With his head between my mother’s splayed legs,
Doctor Cheung joked, “He looks like one of mine!”
He was Chinese. I had jaundice.
My old man never laughed at that story,
through countless retellings. He’d slink away
to drink, like my skin was still dripping
yellow stains on his manliness.
My mother knew Cheung from pilot school,
years before his M.D., years before
my dad or me. Tales from her flying
days inevitably followed the story
of my jaundiced birth. As natural
to flight as an eagle, as graceful
as contrail clouds. Until she packed
away her wings, for reasons
left unspoken. With a shrug, she’d mutter
how she never feared to fall
until she met my father. Many years,
many broken marriages later,
she admitted she’d never learned
how to recover from a stall.
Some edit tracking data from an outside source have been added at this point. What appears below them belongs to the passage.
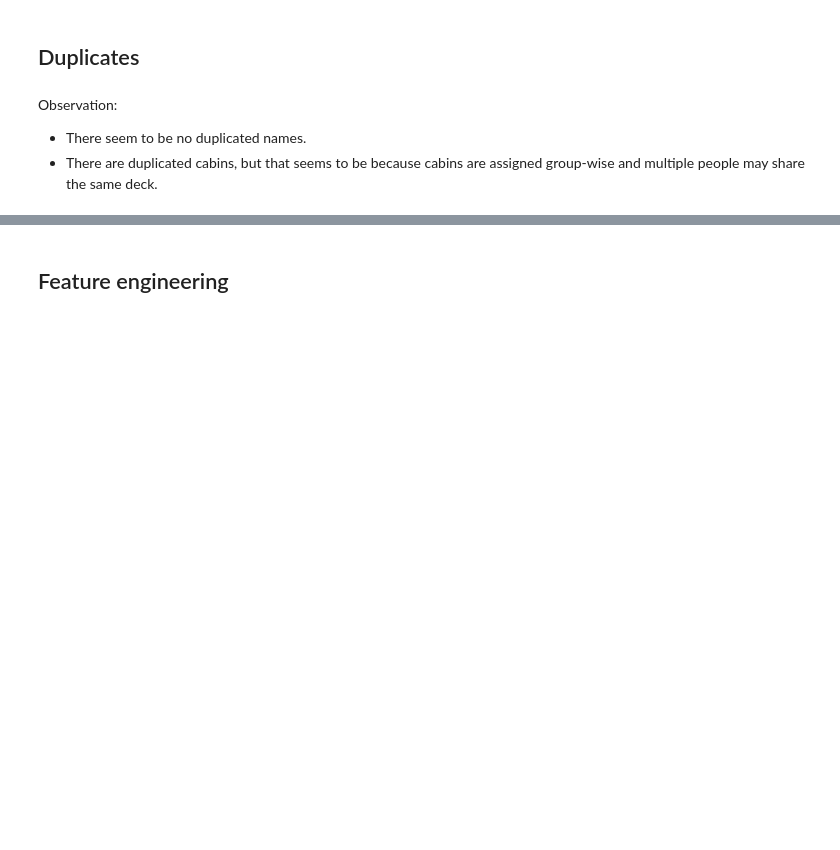
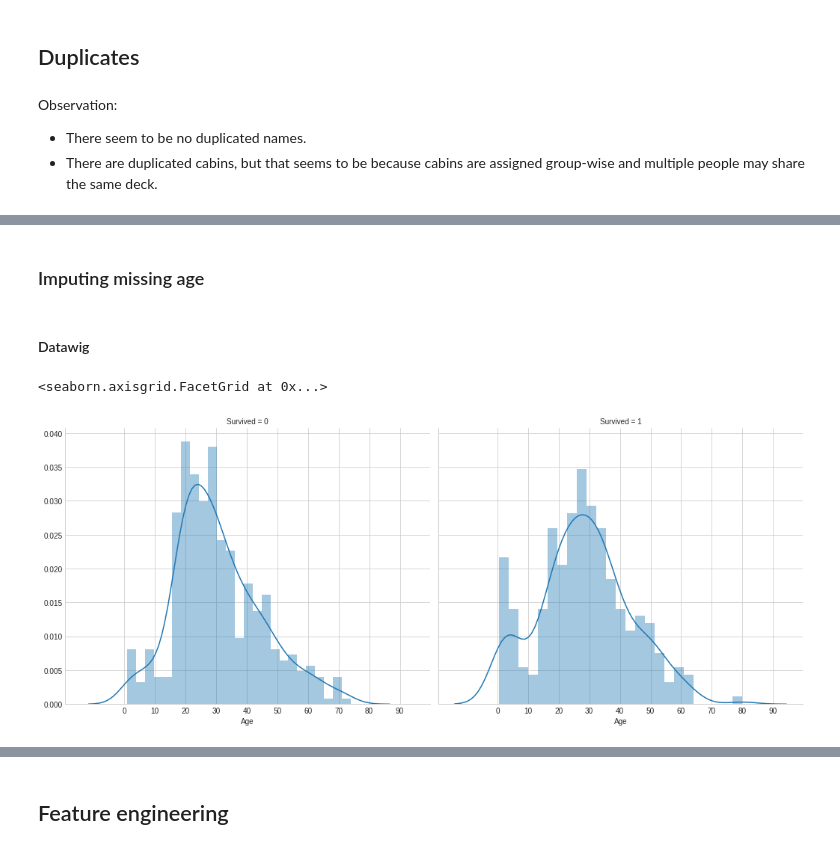
Before and after one commit to mirgee/data_projects, a Jupyter notebook: titanic/titanic.ipynb, the cells around one changed output, grey strips where cells are left out. Cells and saved outputs as stored; diff of their text form; code cells hidden in the pictures; blank space fills up the shorter version.

```diff
--- a/titanic/titanic.ipynb
+++ b/titanic/titanic.ipynb
@@ -148,0 +183,11 @@ Observation:
+# %% [markdown]
+### Imputing missing age
+# %% [markdown]
+#### Datawig
+# %%
+g = sns.FacetGrid(df_train, col='Survived', height=6, aspect=1.2)
+g.set(xticks=np.arange(0,len(df_train),10))
+g.map(sns.distplot, 'Age', bins=25)
+# %% [output]
+<seaborn.axisgrid.FacetGrid at 0x...>
+[figure, added]
```
Also changed, not shown: parts of 32 cells of this notebook.
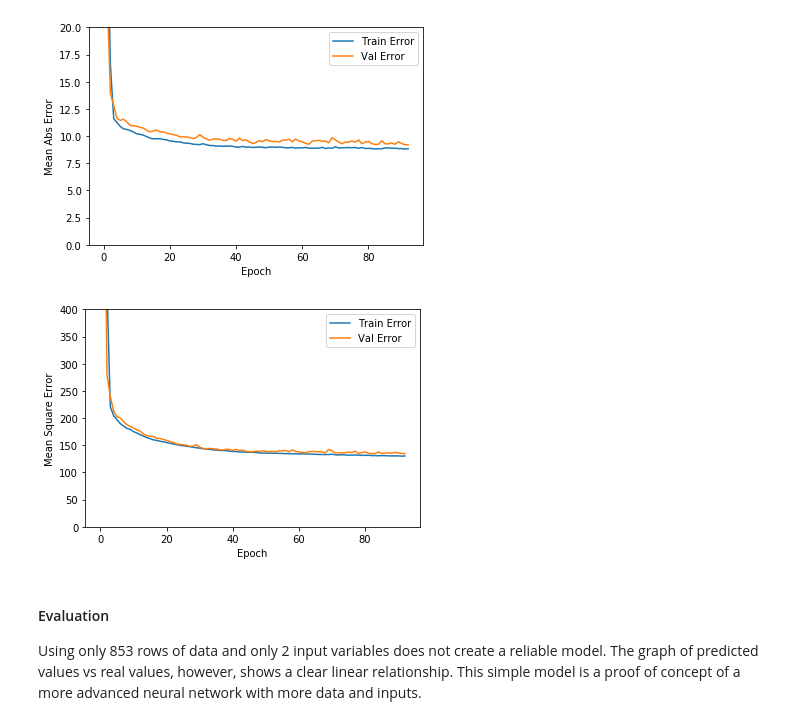
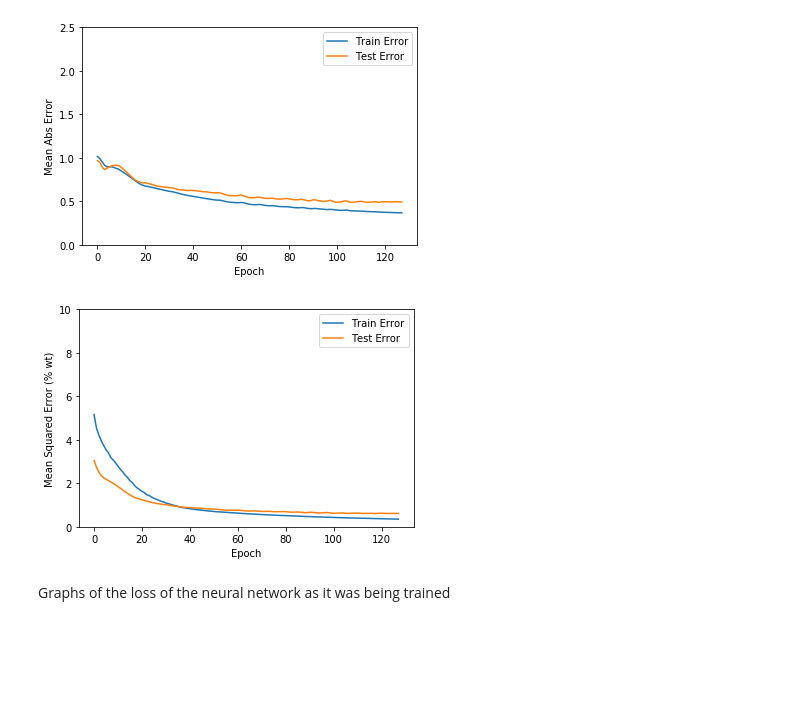
Before and after one commit to mariksolo/SOC-Neural-Network, a Jupyter notebook: SOM_neural_net.ipynb, the cells around one changed output. Drawn from its saved outputs; the diff is of its cells as text; code cells hidden in the pictures; blank space fills up the shorter version.

```diff
--- a/SOM_neural_net.ipynb
+++ b/SOM_neural_net.ipynb
@@ -67,4 +90 @@ train_stats = train_stats.transpose()
-# %%
-train_labels = train_dataset.pop('oc')
-test_labels = test_dataset.pop('oc')
 # %% [markdown]
@@ -77,3 +95,5 @@ def norm(x):
   return (x - train_stats['mean']) / train_stats['std']
 normed_train_data = norm(train_dataset)
 normed_test_data = norm(test_dataset)
+normed_train_data.pop('OC_6A1c_Sjj_% wt_119_CMS_0_0');
+normed_test_data.pop('OC_6A1c_Sjj_% wt_119_CMS_0_0');
@@ -83,19 +100,20 @@ The model is a simple regression deep neural network with backpropogation. It co
 # %%
 def build_model():
+  # Set the dimensions
   model = keras.Sequential([
     layers.Dense(64, activation='relu', input_shape=[len(train_dataset.keys())]),
     layers.Dense(64, activation='relu'),
     layers.Dense(1)
   ])
 
-#   optimizer = tf.keras.optimizers.RMSprop(0.001)
-#   optimizer = tf.keras.optimizers.Nadam(0.002, beta_1=0.9, beta_2=0.999)
-#   optimizer = tf.keras.optimizers.Adam(0.001, beta_1=0.9, beta_2=0.999, amsgrad=False)
-  optimizer = tf.keras.optimizers.Adadelta(1.0, rho=0.9)
+  # Uses AdaMax optimizer
+  optimizer = keras.optimizers.Adamax(0.002, beta_1=0.99, beta_2=0.999)
+
+  # Uses mean squared error as the loss metric
+  model.compile(loss='mse',
+                optimizer=optimizer,
+                metrics=['mae', 'mse', 'mape', keras.metrics.CosineSimilarity(axis=1)])
 
 
 
-  model.compile(loss='mse',
-                optimizer=optimizer,
-                metrics=['mae', 'mse', 'mape', 'cosine'])
   return model
@@ -107,6 +120,8 @@ def build_model():
 # %%
 model = build_model();
-EPOCHS = 10000
+
+# Run for maximum of 1000 epochs
+EPOCHS = 1000
 
 early_stop = keras.callbacks.EarlyStopping(monitor='val_loss', patience=10)
 
@@ -128,39 +133,38 @@ hist['epoch'] = history.epoch
 # %%
 def plot_history(history):
   hist = pd.DataFrame(history.history)
   hist['epoch'] = history.epoch
 
   plt.figure()
   plt.xlabel('Epoch')
   plt.ylabel('Mean Abs Error')
-  plt.plot(hist['epoch'], hist['mean_absolute_error'],
+  plt.plot(hist['epoch'], hist['mae'],
            label='Train Error')
-  plt.plot(hist['epoch'], hist['val_mean_absolute_error'],
-           label = 'Val Error')
-  plt.ylim([0,20])
+  plt.plot(hist['epoch'], hist['val_mae'],
+           label = 'Test Error')
+  plt.ylim([0,2.5])
   plt.legend()
 
   plt.figure()
   plt.xlabel('Epoch')
-  plt.ylabel('Mean Square Error')
-  plt.plot(hist['epoch'], hist['mean_squared_error'],
+  plt.ylabel('Mean Squared Error (% wt)')
+  plt.plot(hist['epoch'], hist['mse'],
            label='Train Error')
-  plt.plot(hist['epoch'], hist['val_mean_squared_error'],
-           label = 'Val Error')
-  plt.ylim([0,400])
+  plt.plot(hist['epoch'], hist['val_mse'],
+           label = 'Test Error')
+  plt.ylim([0,10])
   plt.legend()
   plt.show()
 
 
 plot_history(history)
 # %% [output]
-[figure, old version]
+[figure, new version]
-[figure, old version]
+[figure, new version]
+# %% [markdown]
+Graphs of the loss of the neural network as it was being trained
 # %%
 test_predictions = model.predict(normed_test_data)
-# %% [markdown]
-#### Evaluation
-Using only 853 rows of data and only 2 input variables does not create a reliable model. The graph of predicted values vs real values, however, shows a clear linear relationship. This simple model is a proof of concept of a more advanced neural network with more data and inputs.
 # %%
 loss, mae, mse, mape, cosine = model.evaluate(normed_test_data, test_labels, verbose=3);
 
```
Also changed, not shown: parts of 19 cells of this notebook.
Ryan Stone writes after midnight in Melbourne, Australia. He lives beside Sherbrooke Forest with his wife, two young sons, a German Shepherd, and a Belgian Malinois. On daily walks through his woodland surrounds, he often falls down rabbit holes.